Colbert also reiterated what he said during the NFL owners meetings last month -- that it is not imperative that the player whom the Steelers select with the 17th overall pick be an immediate contributor.
Because the NFL draft does not have the usual number of marquee players at the top of the first round, Colbert believes the Steelers will get a "quality player" when the first round of the three-day draft commences Thursday night.
"I doubt we'll move up," Colbert said during a pre-draft news conference with Coach Mike Tomlin at the team's South Side facility. "The more picks we have, the better, in this draft particularly. This draft in particular, there's nice quality available [rounds] two through four as well."
The Steelers have needs at many positions, including wide receiver, running back, outside linebacker, inside linebacker and safety.
And Colbert said the players drafted on the first three rounds will be viewed as projected starters for the Steelers at some point.
But none of those players have to come in and play immediately, Colbert said.
"Quite honestly, I don't envision anyone coming in and being an impact player in year one, I never do," Colbert said. "We want to let the players progress at their own pace. Now, if they exceed that, like a [Maurkice] Pouncey or a [Casey] Hampton, great."
The Steelers lost three starters in free agency -- wide receiver Mike Wallace, running back Rashard Mendenhall and cornerback Keenan Lewis. They also terminated the contracts of two other starters -- former five-time Pro Bowl outside linebacker James Harrison and guard Willie Colon.
The only free-agent additions they've made so far are to sign quarterback Bruce Gradkowski and bring back two former players -- tight end Matt Spaeth and cornerback William Gay. All are considered backups.
But Colbert has not backed down from his assertion that the Steelers are losing players from an 8-8 team, not from a Super Bowl winner.
"The talent we had assembled was an 8-8 team; any other explanation other than that is incorrect," Colbert said. "It was our plan to upgrade our talent.
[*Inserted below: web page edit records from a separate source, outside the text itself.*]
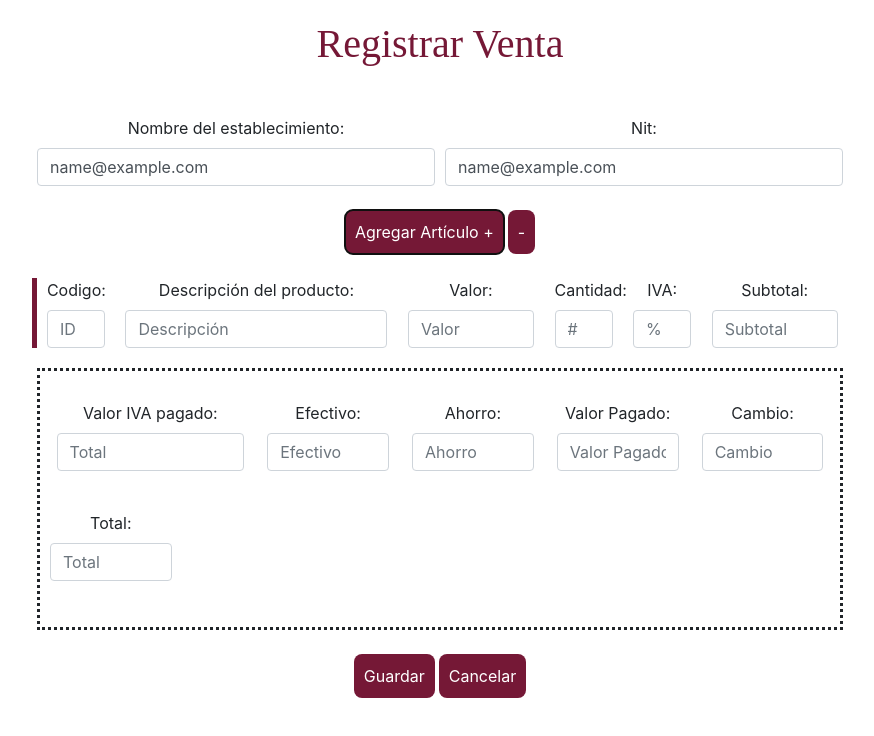
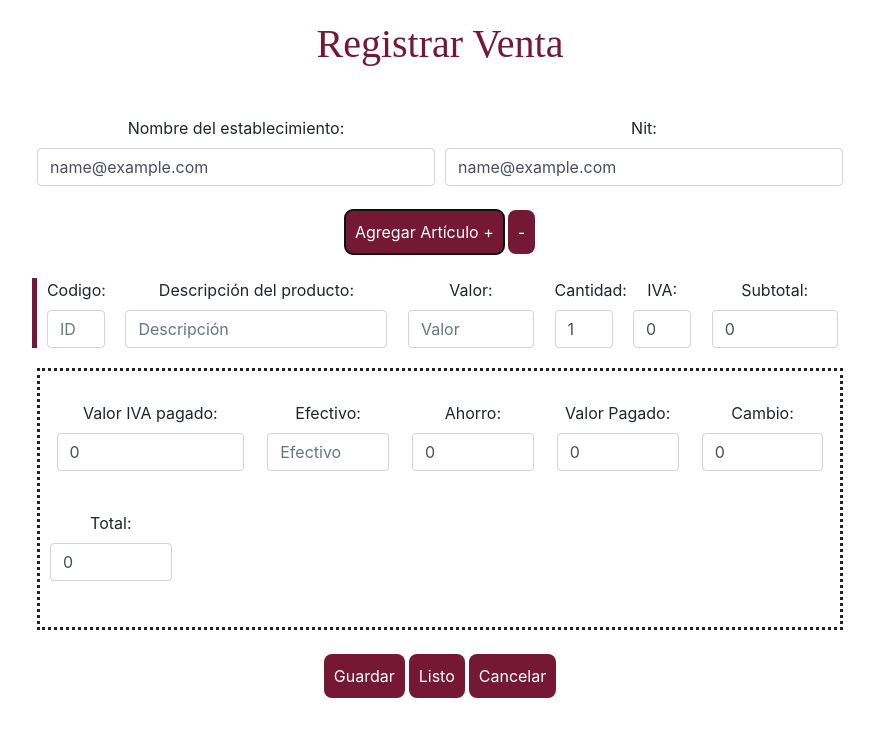
Before and after one commit to jonathanacevedo/FacturaPruebas, an Angular app: page / in a window 1280 px wide. Both pictures are taken after typing "name@example.com", "name@example.com" into the empty fields and a click on the button "Agregar Artículo +". Shown: the top 736 px of the page, without its empty margins (200-1074 px from the left). Built offline with nearby package versions, Linux system fonts and the light colour scheme.

Commit message:
consumo del servicio

```diff
--- a/src/app/app.module.ts
+++ b/src/app/app.module.ts
@@ -1,6 +1,7 @@
 import { BrowserModule } from '@angular/platform-browser';
 import { NgModule } from '@angular/core';
 import { FormsModule, ReactiveFormsModule } from '@angular/forms';
+import { HttpClientModule } from '@angular/common/http';
 
 import { AppRoutingModule } from './app-routing.module';
 import { AppComponent } from './app.component';
@@ -14,7 +15,8 @@ import { FacturaComponent } from './factura/factura.component';
   imports: [
     BrowserModule,
     AppRoutingModule,
-    FormsModule
+    FormsModule,
+    HttpClientModule
   ],
   providers: [],
   bootstrap: [AppComponent]
--- a/src/app/factura/factura.component.html
+++ b/src/app/factura/factura.component.html
@@ -5,11 +5,13 @@
       <div class="form-row" style="padding: 20px 0px 20px 0px;">
         <div class="form-group col-md-6" style="width: 50%; margin: 0 auto;">
           <label for="exampleInputEmail1">Nombre del establecimiento:</label>
-          <input type="email" class="form-control" id="exampleInputEmail1" placeholder="Establecimiento">
+          <input type="email" [(ngModel)]="nombreEstablecimiento" [ngModelOptions]="{standalone: true}"
+           class="form-control" id="exampleInputEmail1" placeholder="Establecimiento">
         </div>
         <div class="form-group col-md-6" style="width: 50%; margin: 0 auto;">
           <label for="exampleInputEmail1">Nit:</label>
-          <input type="email" class="form-control" id="exampleInputEmail1" placeholder="NIT">
+          <input type="email" [(ngModel)]="nit" [ngModelOptions]="{standalone: true}"
+          class="form-control" id="exampleInputEmail1" placeholder="NIT">
         </div>
       </div>
 
@@ -19,11 +21,12 @@
 
       <!-- Div para articulos -->
 
-      <div class="form-row" style="padding: 20px 0px 20px 0px;" *ngFor="let articulo of articulos">
+      <div class="form-row" style="padding: 20px 0px 20px 0px;" *ngFor="let articulo of articulos; let i = index">
         <div style="background-color:#751836; color: #751836; text-align: center">.</div>
         <div class="form-group col-md-1" style="width: 50%; margin: 0 auto;">
           <label for="exampleInputEmail1">Codigo:</label>
-          <input type="email" class="form-control" id="exampleInputEmail1" placeholder="ID">
+          <input type="email" [(ngModel)]="codigo" [ngModelOptions]="{standalone: true}"
+           class="form-control" id="exampleInputEmail1" placeholder="ID">
         </div>
         <div class="form-group col-md-4" style="width: 50%; margin: 0 auto;">
           <label for="exampleInputEmail1">Descripción del producto:</label>
@@ -31,19 +34,24 @@
         </div>
         <div class="form-group col-md-2" style="width: 50%; margin: 0 auto;">
           <label for="exampleInputEmail1">Valor:</label>
-          <input type="email" class="form-control" id="exampleInputEmail1" placeholder="Valor">
+          <input name=a{{index}} type="email" class="form-control" [(ngModel)]="articulo.valor" [ngModelOptions]="{standalone: true}"
+           id="exampleInputEmail1" placeholder="Valor">
         </div>
         <div class="form-group col-md-1" style="width: 50%; margin: 0 auto;">
             <label for="exampleInputEmail1">Cantidad:</label>
-            <input type="email" class="form-control" id="exampleInputEmail1" placeholder="#">
+            <input type="email" class="form-control" [(ngModel)]="articulo.cantidad" [ngModelOptions]="{standalone: true}"
+            id="exampleInputEmail1" placeholder="#">
           </div>
           <div class="form-group col-md-1" style="width: 50%; margin: 0 auto;">
               <label for="exampleInputEmail1">IVA:</label>
-              <input type="email" class="form-control" id="exampleInputEmail1" placeholder="%">
+              <input type="email" class="form-control" [(ngModel)]="articulo.iva" [ngModelOptions]="{standalone: true}"
+               id="exampleInputEmail1" placeholder="%">
             </div>
           <div class="form-group col-md-2" style="width: 50%; margin: 0 auto;">
             <label for="exampleInputEmail1">Subtotal:</label>
-            <input type="email" class="form-control" id="exampleInputEmail1" placeholder="Subtotal">
+            <input type="email" class="form-control" value="{{articulo.valor*articulo.cantidad -((articulo.valor*articulo.cantidad*articulo.iva)/100)}}"
+             [(ngModel)]="articulo.subtotal" [ngModelOptions]="{standalone: true}"
+             id="exampleInputEmail1" placeholder="Subtotal">
           </div>
       </div>
 
@@ -52,7 +60,9 @@
       <div class="form-row" style="padding: 20px 0px 20px 0px;" >
           <div class="form-group col-md-3" style="width: 50%; margin: 0 auto;">
               <label for="exampleInputEmail1">Valor IVA pagado:</label>
-              <input type="email" class="form-control" id="exampleInputEmail1" placeholder="Total">
+              <input type="email" class="form-control"
+              [(ngModel)]="ivaPagado" [ngModelOptions]="{standalone: true}"
+              id="exampleInputEmail1" placeholder="Total">
             </div>
             <div class="form-group col-md-2" style="width: 50%; margin: 0 auto;">
               <label for="exampleInputEmail1">Efectivo:</label>
@@ -60,29 +70,40 @@
             </div>
         <div class="form-group col-md-2" style="width: 50%; margin: 0 auto;">
           <label for="exampleInputEmail1">Ahorro:</label>
-          <input type="email" class="form-control" id="exampleInputEmail1" placeholder="Ahorro">
+          <input type="email" class="form-control" id="exampleInputEmail1"
+          [(ngModel)]="ahorro" [ngModelOptions]="{standalone: true}"
+          placeholder="Ahorro">
         </div>
         <div class="form-group col-md-2" style="width: 50%; margin: 0 auto;">
           <label for="exampleInputEmail1">Valor Pagado:</label>
-          <input type="email" class="form-control" id="exampleInputEmail1" placeholder="Valor Pagado">
+          <input type="email" class="form-control" id="exampleInputEmail1"
+          [(ngModel)]="valorPagado" [ngModelOptions]="{standalone: true}"
+          placeholder="Valor Pagado">
         </div>
         <div class="form-group col-md-2" style="width: 50%; margin: 0 auto;">
           <label for="exampleInputEmail1">Cambio:</label>
-          <input type="email" class="form-control" id="exampleInputEmail1" placeholder="Cambio">
+          <input type="email" class="form-control" id="exampleInputEmail1"
+          value="{{valorPagado - totalPagar+ahorro*1}}"
+          [(ngModel)]="cambio" [ngModelOptions]="{standalone: true}"
+          placeholder="Cambio">
         </div>
       </div>
 
       <div class="form-row" style="padding: 20px 0px 20px 0px;" *ngIf="articulos.length!=0">
         <div class="form-group col-md-2">
           <label for="exampleInputEmail1">Total:</label>
-          <input type="email" class="form-control" id="exampleInputEmail1" placeholder="Total">
+          <input type="email" class="form-control" id="exampleInputEmail1"
+          value="{{totalPagar - ahorro}}"
+          [(ngModel)]="totalPagar" [ngModelOptions]="{standalone: true}"
+          placeholder="Total">
         </div>
       </div>
     </div>
 
       <div style="padding: 20px;">
         <button type="submit" class="btnDetalle" (click)="guardar()" >Guardar</button>
-        <button type="submit" class="btnDetalle">Cancelar</button>
+        <button class="btnDetalle" (click)="validarDatos()" >Listo</button>
+        <button class="btnDetalle">Cancelar</button>
       </div>
     </form>
   </div>
--- a/src/app/factura/factura.component.ts
+++ b/src/app/factura/factura.component.ts
@@ -1,5 +1,7 @@
-import { Component, OnInit } from '@angular/core';
+import { Component, OnInit, ComponentFactoryResolver } from '@angular/core';
+import { InsertarFacturaService } from '../servicios/insertar-factura.service';
 import swal from 'sweetalert';
+import { THIS_EXPR } from '@angular/compiler/src/output/output_ast';
 
 
 @Component({
@@ -9,20 +11,34 @@ import swal from 'sweetalert';
 })
 export class FacturaComponent implements OnInit {
 
-  constructor() { }
+  constructor(public servicio: InsertarFacturaService) { }
 
   public articulos = [];
+  public articulosBody = [];
+  public nombreEstablecimiento: any = "";
+  public nit: any = "";
+  public cantidad: any = "";
+  public valor: any = "";
+  public iva: any = "";
+  public subtotal: any = "";
+
+  public ivaPagado: number = 0;
+  public totalPagar: number = 0;
+  public valorPagado: number = 0;
+  public cambio: number = 0;
+  public ahorro: number = 0;
 
   ngOnInit() {
-
   }
 
   agregarArticulo(){
-    this.articulos.push( {
-      "nombre": "articulo"+this.articulos.length,
-      "valor": 0
-    }
-    );
+    this.articulos.push({
+      "nombre": this.articulos.length,
+      "valor": '',
+      "iva": 0,
+      "cantidad": 1,
+      "subtotal": 0
+    });
     console.log(this.articulos);
   }
 
@@ -30,13 +46,77 @@ export class FacturaComponent implements OnInit {
     this.articulos.pop();
   }
 
+  validarDatos(){
+    this.ivaPagado = 0;
+    this.totalPagar = 0;
+    this.articulos.forEach((articulo) => {
+      this.ivaPagado = this.ivaPagado+((articulo.valor*articulo.cantidad*articulo.iva)/100);
+      this.totalPagar = this.totalPagar+(articulo.valor*articulo.cantidad-((articulo.valor*articulo.cantidad*articulo.iva)/100));
+    });
+    //this.totalPagar = this.totalPagar - this.ahorro;
+    this.cambio = this.valorPagado - this.totalPagar;
+  }
+
+  invocarServicio(body: string): void {
+    this.servicio.registrarFactura(body).subscribe((data) => {
+      console.log(data);
+    });
+  }
+
+
+
   guardar(){
+
     var today = new Date();
     var dd = today.getDate();
-    var mm = today.getMonth()+1; //January is 0!
+    var mm = today.getMonth()+1; //Enero es 0
     var yyyy = today.getFullYear();
     var hour = today.getHours();
     var minu = today.getMinutes();
+
+    this.articulos.forEach((articulo) => {
+      this.articulosBody.push({
+        "codigo": articulo.nombre,
+        "iva-calculado": articulo.iva,
+        "valor-total": articulo.valor*articulo.cantidad-((articulo.valor*articulo.cantidad*articulo.iva)/100),
+        "cantidad" : articulo.cantidad
+      });
+    });
+
+    let body = {
+      "numero-factura": 4,
+      "valor-total": this.totalPagar,
+      "nombre-cajero": "Jonathan Payares",
+      "fecha-venta": mm + '/' + dd + '/' + yyyy,
+      "nombre-establecimiento": this.nombreEstablecimiento,
+      "nit": this.nit,
+      "ahorro": this.ahorro,
+      "valor-pagado": this.valorPagado,
+      "productos": this.articulosBody
+      /*"productos": [
+        {
+          "codigo": 1,
+          "iva-calculado": 5.0,
+          "valor-total": 3000.0,
+          "cantidad": 4
+        },
+        {
+          "codigo": 2,
+          "iva-calculado": 8.0,
+          "valor-total": 4000.0,
+          "cantidad": 6
+        },
+        {
+          "codigo": 3,
+          "iva-calculado": 8.0,
+          "valor-total": 4000.0,
+          "cantidad": 6
+        }
+      ]*/
+    };
+
+    console.log(body);
+    this.invocarServicio(JSON.stringify(body));
 
     swal("Correcto", "Gracias por su compra \n"+
     "Registro DIAN: ANTXC0000000000012365410 \n"+
@@ -44,8 +124,6 @@ export class FacturaComponent implements OnInit {
     "Hora: "+hour + ':' + minu +"\n"+
     "Cajero: Jonathan Payares"
     , "success");
-
-
   }
 
 }
--- /dev/null
+++ b/src/app/servicios/insertar-factura.service.ts
@@ -0,0 +1,19 @@
+import { Injectable } from '@angular/core';
+import { HttpClient } from '@angular/common/http';
+
+
+@Injectable({
+  providedIn: 'root'
+})
+export class InsertarFacturaService {
+
+  private url = "localhost:8082/factura";
+
+  constructor(public http: HttpClient) { }
+
+
+  registrarFactura(body: string): any{
+
+    return this.http.post(this.url, JSON.parse(body));
+  }
+}
```
Also changed, not shown: 1 other file (tests, documents, lock files or other folders).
If we have the same team as last year, it would be silly not to expect the same results. You'll be able to judge us in February whether we did our job or not."
Colbert said the Steelers have spent more time this year meeting with the families of prospective draft choices in an attempt to learn more about their character and off-field behavior. Colbert said it is a program Tomlin instituted three years ago.
That is a result of the Steelers having off-field issues with two draft choices from last year -- running back Chris Rainey and nose tackle Alameda Ta'amu.
Rainey, a fifth-round pick, was dismissed from the team after he was arrested and charged with simple battery following an altercation with his girlfriend. Rainey already had a charge of aggravated stalking against him from when he was played at Florida.
Ta'amau, a fourth-round pick, was charged with a number of offenses following an drunk-driving episode in which police chased him through the South Side. However, he remains with the team. Ta'amu had a drunk-driving offense against him when he played at Washington.
In addition to Rainey and Ta'amau, the Steelers admittedly took a risk with second-round pick Mike Adams, who tested for marijuana at last year's NFL combine then lied about it to NFL personnel.
"We tried to be a little more pro-active in meeting with their families ??? to get to know the kids we drafted," Colbert said.
"It helps us develop a more complete picture of who and what he is and, more important, what he's capable of being," Tomlin said. "It helps us paint that well-round picture."
Gerry Dulac: firstname.lastname@example.org; twitter: @gerrydulac
Gerry Dulac: email@example.com; twitter: @gerrydulac First Published April 22, 2013 5:45 PM